### What you will do
Each entry has to be set down again with no alteration.

(Stored items)
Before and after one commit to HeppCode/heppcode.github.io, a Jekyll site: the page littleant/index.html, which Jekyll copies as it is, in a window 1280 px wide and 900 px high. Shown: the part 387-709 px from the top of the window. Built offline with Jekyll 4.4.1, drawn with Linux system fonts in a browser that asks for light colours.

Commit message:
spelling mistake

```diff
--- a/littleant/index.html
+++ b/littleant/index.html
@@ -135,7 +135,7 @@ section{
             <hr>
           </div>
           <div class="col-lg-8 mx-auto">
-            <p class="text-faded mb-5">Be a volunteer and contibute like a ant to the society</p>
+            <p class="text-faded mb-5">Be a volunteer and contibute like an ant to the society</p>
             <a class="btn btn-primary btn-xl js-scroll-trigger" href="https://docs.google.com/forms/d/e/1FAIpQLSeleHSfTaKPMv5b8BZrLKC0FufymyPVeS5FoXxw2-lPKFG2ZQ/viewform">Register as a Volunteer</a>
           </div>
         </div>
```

### Solution below
Before and after one commit to HeppCode/heppcode.github.io, a Jekyll site: the page littleant/index.html, which Jekyll copies as it is, in a window 1280 px wide and 900 px high. Shown: the part 387-709 px from the top of the window. Built offline with Jekyll 4.4.1, drawn with Linux system fonts in a browser that asks for light colours.

Commit message:
spelling mistake

```diff
--- a/littleant/index.html
+++ b/littleant/index.html
@@ -135,7 +135,7 @@ section{
             <hr>
           </div>
           <div class="col-lg-8 mx-auto">
-            <p class="text-faded mb-5">Be a volunteer and contibute like a ant to the society</p>
+            <p class="text-faded mb-5">Be a volunteer and contibute like an ant to the society</p>
             <a class="btn btn-primary btn-xl js-scroll-trigger" href="https://docs.google.com/forms/d/e/1FAIpQLSeleHSfTaKPMv5b8BZrLKC0FufymyPVeS5FoXxw2-lPKFG2ZQ/viewform">Register as a Volunteer</a>
           </div>
         </div>
```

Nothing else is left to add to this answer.